### [WHAT YOU HAVE TO DO]
Only the pictures are to be dropped, and the rest of the data should be copied exactly.

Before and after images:
#####
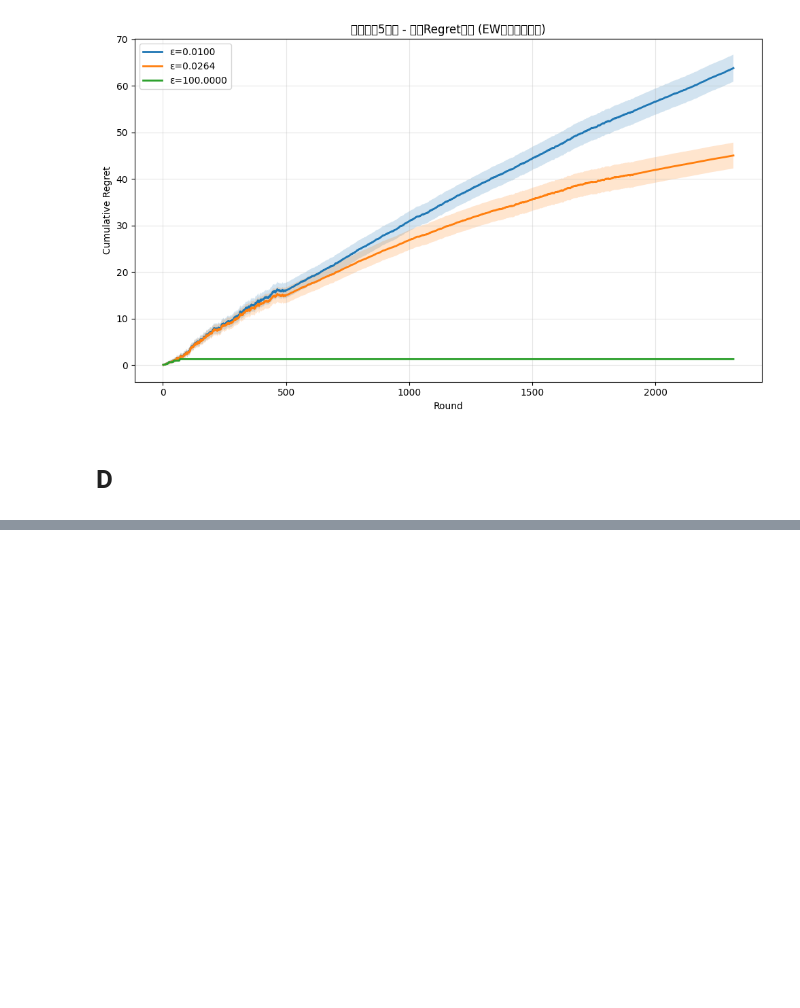
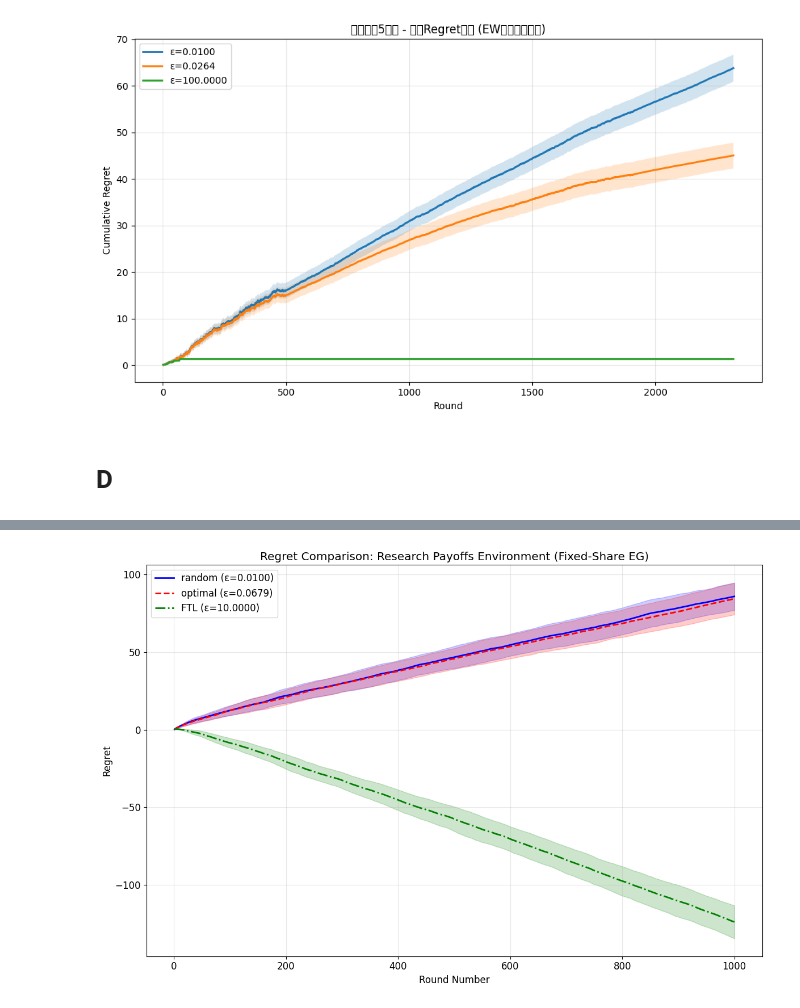
Before and after one commit to KoshiHarashima/CS332, a Jupyter notebook: 332Project2/code/final_analysis.ipynb, the cells around one changed output, grey strips where cells are left out. Saved outputs shown, nothing was run; the diff lists cells and outputs as text; code cells hidden in the pictures; blank space fills up the shorter version.

```diff
--- a/332Project2/code/final_analysis.ipynb
+++ b/332Project2/code/final_analysis.ipynb
@@ -40,10 +41,9 @@ from EW import ExponentialWeights
 from MC import MonteCarloSimulation
 # %%
 # Fixed parameters
-k = 3  # For AdversarialFairPayoffs and BernoulliPayoffs
-k_research = 2  # For ResearchPayoffs (AI vs Human)
+k = 10
 n = 1000
-num_simulations = 2000  # Monte Carlo simulation times
+num_simulations = 100  # Monte Carlo simulation times
 
 # Epsilon values
 epsilon_values = {
@@ -51,7 +51,3 @@ epsilon_values = {
     'optimal': np.sqrt(np.log(k) / n),
     'FTL': 100
 }
-
-print(f"Epsilon values (k={k}):")
-for name, value in epsilon_values.items():
-    print(f"  {name}: {value:.6f}")
@@ -841,0 +392,5 @@ FTL:
+# %%
+# Fixed parameters
+k = 5  # Number of actions (reading clusters)
+n = 1000
+num_simulations = 100  # Monte Carlo simulation times
@@ -841,0 +537,80 @@ FTL:
+# %%
+# Research Payoffs Visualization - Regret and Payoff Progression
+
+import visualization
+
+# Load the data
+research_fs_df = pd.read_csv(data_dir / 'research_payoffs_fixed_share_results.csv')
+
+print("Research Payoffs Fixed-Share Results - Data Overview:")
+print(f"Shape: {research_fs_df.shape}")
+print(f"Columns: {list(research_fs_df.columns)}")
+print(f"Epsilon types: {research_fs_df['epsilon_type'].unique()}")
+print()
+
+# Use the plot_regret_comparison function from visualization.py
+print("Generating regret comparison plot...")
+visualization.plot_regret_comparison(
+    research_fs_df,
+    'Research Payoffs Environment (Fixed-Share EG)',
+    'research_fs_regret_comparison.png'
+)
+
+# Plot payoff progression from CSV data
+print("Generating payoff progression plot from CSV...")
+visualization.plot_payoff_comparison(
+    research_fs_df,
+    "Research Payoffs (Fixed-Share EG)",
+    "research_fs_payoff_progression.png"
+)
+
+# Summary statistics
+print("\nResearch Payoffs Fixed-Share - Summary Statistics:")
+print("=" * 50)
+
+for epsilon_name in research_fs_df["epsilon_type"].unique():
+    subset = research_fs_df[research_fs_df["epsilon_type"] == epsilon_name]
+    final_regrets = subset['final_regret_mean'].iloc[0]
+    final_regret_std = subset['final_regret_std'].iloc[0]
+    total_payoffs = subset['final_payoff_mean'].iloc[0]
+    total_payoff_std = subset['final_payoff_std'].iloc[0]
+
+    print(f"{epsilon_name} (ε={subset['epsilon_value'].iloc[0]:.6f}):")
+    print(f"  Final Regret: {final_regrets:.4f} ± {final_regret_std:.4f}")
+    print(f"  Total Payoff: {total_payoffs:.4f} ± {total_payoff_std:.4f}")
+    print()
+
+# Weight evolution analysis (for a single simulation)
+print("Weight Evolution Analysis:")
+print("=" * 30)
+
+# Run a single simulation to analyze weight evolution
+k_research = 10
+n_research = 1000
+lambda_param = 0.1
+
+# Test with optimal epsilon
+epsilon_optimal = np.sqrt(2 * np.log(k_research) / n_research)
+research_model_test = ResearchPayoffs(k=k_research, mu=0.5, delta=0.3, rho=0.5, h=0.1, sigma=0.1, seed=42)
+fs_eg_test = FixedShareEG(k=k_research, epsilon=epsilon_optimal, n=n_research, lambda_param=lambda_param)
+
+# Run algorithm
+regret_history, total_payoff, cumulative_payoffs, payoff_history = fs_eg_test.run_algorithm(research_model_test.generate_payoffs)
+weight_history = fs_eg_test.get_weight_history()
+
+# Analyze final weights
+final_weights = weight_history[-1, :]
+print("Final weight distribution:")
+for action in range(k_research):
+    cluster_name = None
+    for cluster, actions in research_model_test.clusters.items():
+        if action in actions:
+            cluster_name = cluster
+            break
+
+    leader_marker = " (LEADER)" if action in research_model_test.leaders.values() else ""
+    print(f"  Action {action} ({cluster_name}): {final_weights[action]:.4f}{leader_marker}")
+
+print(f"\nTotal payoff: {total_payoff:.4f}")
+print(f"Final regret: {regret_history[-1]:.4f}")
+# %% [output]
@@ -841,0 +623 @@ FTL:
+[figure, added]
```
Also changed, not shown: parts of 18 cells of this notebook, 35 other files.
#####
### [ANSWER SECTION]
Before and after one commit to KoshiHarashima/CS332, a Jupyter notebook: 332Project2/code/final_analysis.ipynb, the cells around one changed output, grey strips where cells are left out. Saved outputs shown, nothing was run; the diff lists cells and outputs as text; code cells hidden in the pictures; blank space fills up the shorter version.

```diff
--- a/332Project2/code/final_analysis.ipynb
+++ b/332Project2/code/final_analysis.ipynb
@@ -40,10 +41,9 @@ from EW import ExponentialWeights
 from MC import MonteCarloSimulation
 # %%
 # Fixed parameters
-k = 3  # For AdversarialFairPayoffs and BernoulliPayoffs
-k_research = 2  # For ResearchPayoffs (AI vs Human)
+k = 10
 n = 1000
-num_simulations = 2000  # Monte Carlo simulation times
+num_simulations = 100  # Monte Carlo simulation times
 
 # Epsilon values
 epsilon_values = {
@@ -51,7 +51,3 @@ epsilon_values = {
     'optimal': np.sqrt(np.log(k) / n),
     'FTL': 100
 }
-
-print(f"Epsilon values (k={k}):")
-for name, value in epsilon_values.items():
-    print(f"  {name}: {value:.6f}")
@@ -841,0 +392,5 @@ FTL:
+# %%
+# Fixed parameters
+k = 5  # Number of actions (reading clusters)
+n = 1000
+num_simulations = 100  # Monte Carlo simulation times
@@ -841,0 +537,80 @@ FTL:
+# %%
+# Research Payoffs Visualization - Regret and Payoff Progression
+
+import visualization
+
+# Load the data
+research_fs_df = pd.read_csv(data_dir / 'research_payoffs_fixed_share_results.csv')
+
+print("Research Payoffs Fixed-Share Results - Data Overview:")
+print(f"Shape: {research_fs_df.shape}")
+print(f"Columns: {list(research_fs_df.columns)}")
+print(f"Epsilon types: {research_fs_df['epsilon_type'].unique()}")
+print()
+
+# Use the plot_regret_comparison function from visualization.py
+print("Generating regret comparison plot...")
+visualization.plot_regret_comparison(
+    research_fs_df,
+    'Research Payoffs Environment (Fixed-Share EG)',
+    'research_fs_regret_comparison.png'
+)
+
+# Plot payoff progression from CSV data
+print("Generating payoff progression plot from CSV...")
+visualization.plot_payoff_comparison(
+    research_fs_df,
+    "Research Payoffs (Fixed-Share EG)",
+    "research_fs_payoff_progression.png"
+)
+
+# Summary statistics
+print("\nResearch Payoffs Fixed-Share - Summary Statistics:")
+print("=" * 50)
+
+for epsilon_name in research_fs_df["epsilon_type"].unique():
+    subset = research_fs_df[research_fs_df["epsilon_type"] == epsilon_name]
+    final_regrets = subset['final_regret_mean'].iloc[0]
+    final_regret_std = subset['final_regret_std'].iloc[0]
+    total_payoffs = subset['final_payoff_mean'].iloc[0]
+    total_payoff_std = subset['final_payoff_std'].iloc[0]
+
+    print(f"{epsilon_name} (ε={subset['epsilon_value'].iloc[0]:.6f}):")
+    print(f"  Final Regret: {final_regrets:.4f} ± {final_regret_std:.4f}")
+    print(f"  Total Payoff: {total_payoffs:.4f} ± {total_payoff_std:.4f}")
+    print()
+
+# Weight evolution analysis (for a single simulation)
+print("Weight Evolution Analysis:")
+print("=" * 30)
+
+# Run a single simulation to analyze weight evolution
+k_research = 10
+n_research = 1000
+lambda_param = 0.1
+
+# Test with optimal epsilon
+epsilon_optimal = np.sqrt(2 * np.log(k_research) / n_research)
+research_model_test = ResearchPayoffs(k=k_research, mu=0.5, delta=0.3, rho=0.5, h=0.1, sigma=0.1, seed=42)
+fs_eg_test = FixedShareEG(k=k_research, epsilon=epsilon_optimal, n=n_research, lambda_param=lambda_param)
+
+# Run algorithm
+regret_history, total_payoff, cumulative_payoffs, payoff_history = fs_eg_test.run_algorithm(research_model_test.generate_payoffs)
+weight_history = fs_eg_test.get_weight_history()
+
+# Analyze final weights
+final_weights = weight_history[-1, :]
+print("Final weight distribution:")
+for action in range(k_research):
+    cluster_name = None
+    for cluster, actions in research_model_test.clusters.items():
+        if action in actions:
+            cluster_name = cluster
+            break
+
+    leader_marker = " (LEADER)" if action in research_model_test.leaders.values() else ""
+    print(f"  Action {action} ({cluster_name}): {final_weights[action]:.4f}{leader_marker}")
+
+print(f"\nTotal payoff: {total_payoff:.4f}")
+print(f"Final regret: {regret_history[-1]:.4f}")
+# %% [output]
@@ -841,0 +623 @@ FTL:
+[figure, added]
```
Also changed, not shown: parts of 18 cells of this notebook, 35 other files.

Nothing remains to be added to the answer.